Loss of Chance
Traditionally, this has been a theory used against physicians when cancer is initially misdiagnosed. Ordinarily the argument to counter a lawsuit for misdiagnosis of cancer is that either the physician hasn’t caused any injury (i.e. the cancer is already there, the physician didn’t do anything to cause the cancer, and the patient would still need chemotherapy and other treatment regardless of whether the cancer was diagnosed sooner or later) or that the patient hasn’t been damaged (i.e. the patient is still alive and may live a full life or alternatively that the patient would have died from the cancer regardless of when it was diagnosed).
In response to those arguments, case law has recognized a theory called “loss of chance,” meaning that the delay in diagnosis caused the patient to lose a chance at living or at not requiring surgery or whatever other treatment is necessary. For example, if the expected survival rate for early breast cancer was 80% and the delay in diagnosis resulted in metastasis where the survival rate is only 10%, the physician could be held liable for that 70% reduction in survivability. In general, the loss of chance doctrine applies only to patients who have a 50% or greater chance of improvement/survival. A patient who has a 30% chance at survival from a disease has no case if a delay in diagnosis causes those chances to decrease to 10%.
A good example where this case could apply is thrombolytic treatment of acute strokes in the emergency department. Current literature does not show that patients have greater than a 50% chance of improving after receiving thrombolytics and, in fact, a substantial minority of patients get worse from treatment. Because of the 50% rule, a loss of chance argument would likely not withstand legal challenges. Any expert testifying that chances of improvement due to thrombolytics are greater than 50% is lying and should be sanctioned.
The winds may be shifting, though. The Medscape article notes that several states, including Wyoming, Delaware, and Massachusetts, where the 50% rule is no longer applicable. Any loss of chance in those states can be potentially actionable. Doctors practicing in those states should be aware that any delay in diagnosis may be grounds for liability.

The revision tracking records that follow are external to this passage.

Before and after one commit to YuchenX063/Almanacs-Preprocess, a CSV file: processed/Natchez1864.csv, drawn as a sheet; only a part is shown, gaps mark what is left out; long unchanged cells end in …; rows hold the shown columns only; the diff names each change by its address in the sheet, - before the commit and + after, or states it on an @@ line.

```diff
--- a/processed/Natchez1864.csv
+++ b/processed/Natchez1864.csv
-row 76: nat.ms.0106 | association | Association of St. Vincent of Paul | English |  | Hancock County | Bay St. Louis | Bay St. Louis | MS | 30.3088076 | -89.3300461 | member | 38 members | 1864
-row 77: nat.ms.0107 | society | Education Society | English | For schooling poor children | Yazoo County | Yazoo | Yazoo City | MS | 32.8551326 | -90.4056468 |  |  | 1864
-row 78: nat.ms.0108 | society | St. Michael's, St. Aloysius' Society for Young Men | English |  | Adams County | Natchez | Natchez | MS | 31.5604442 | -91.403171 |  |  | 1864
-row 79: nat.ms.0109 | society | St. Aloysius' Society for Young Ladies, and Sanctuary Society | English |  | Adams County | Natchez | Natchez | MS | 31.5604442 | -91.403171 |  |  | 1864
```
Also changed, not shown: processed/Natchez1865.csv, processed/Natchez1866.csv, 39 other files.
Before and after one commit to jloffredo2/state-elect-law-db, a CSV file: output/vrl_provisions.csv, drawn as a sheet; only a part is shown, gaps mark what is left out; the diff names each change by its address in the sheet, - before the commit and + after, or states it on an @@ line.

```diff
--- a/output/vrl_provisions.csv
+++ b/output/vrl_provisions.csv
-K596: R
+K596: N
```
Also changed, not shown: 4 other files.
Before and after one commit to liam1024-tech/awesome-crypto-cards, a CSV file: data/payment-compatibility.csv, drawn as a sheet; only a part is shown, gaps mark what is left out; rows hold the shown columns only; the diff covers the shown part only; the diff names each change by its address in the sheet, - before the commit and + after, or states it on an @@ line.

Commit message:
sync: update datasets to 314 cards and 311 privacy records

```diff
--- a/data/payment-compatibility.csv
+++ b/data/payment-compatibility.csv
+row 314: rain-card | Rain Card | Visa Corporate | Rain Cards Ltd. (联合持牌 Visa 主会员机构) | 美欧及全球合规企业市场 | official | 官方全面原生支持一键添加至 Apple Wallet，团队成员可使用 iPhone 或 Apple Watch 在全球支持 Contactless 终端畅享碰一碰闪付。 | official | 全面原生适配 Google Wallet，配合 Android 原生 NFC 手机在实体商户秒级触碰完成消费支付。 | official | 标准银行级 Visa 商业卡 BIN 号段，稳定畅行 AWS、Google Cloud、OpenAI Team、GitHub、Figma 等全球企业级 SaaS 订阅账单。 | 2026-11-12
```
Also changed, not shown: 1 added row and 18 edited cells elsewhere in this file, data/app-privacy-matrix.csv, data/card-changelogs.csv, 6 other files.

Speculative Future Damages
The article also notes the possibility of liability for alleged damages that may occur in the future. An example might be a patient who is stuck with a needle contaminated with HIV blood. Even though the patient probably won’t contract HIV, the patient may seroconvert. Therefore, a lawsuit after a needle stick may seek damages for the potential injuries and for testing to determine whether those injuries ever materialize. While some states have rejected this notion, the article notes that Ohio, Massachusetts, and West Virginia allow such cases to proceed.

Civil Rights Violations
The article cites one case of a deaf woman who alleged that her civil rights were violated because there was no sign language interpreter to advise her of her options regarding an epidural for childbirth. Ultimately, the woman’s case was dismissed.
However, note that any type of discrimination can lead to civil rights violations. In addition, restraining patients or providing treatment against a patient’s will can also lead to civil rights claims.
Civil rights claims are attractive to plaintiffs because they do not require expert testimony and because a successful claim can result in attorneys fees being awarded to the plaintiff. A civil rights claim also may not be covered by a physician’s medical malpractice insurance.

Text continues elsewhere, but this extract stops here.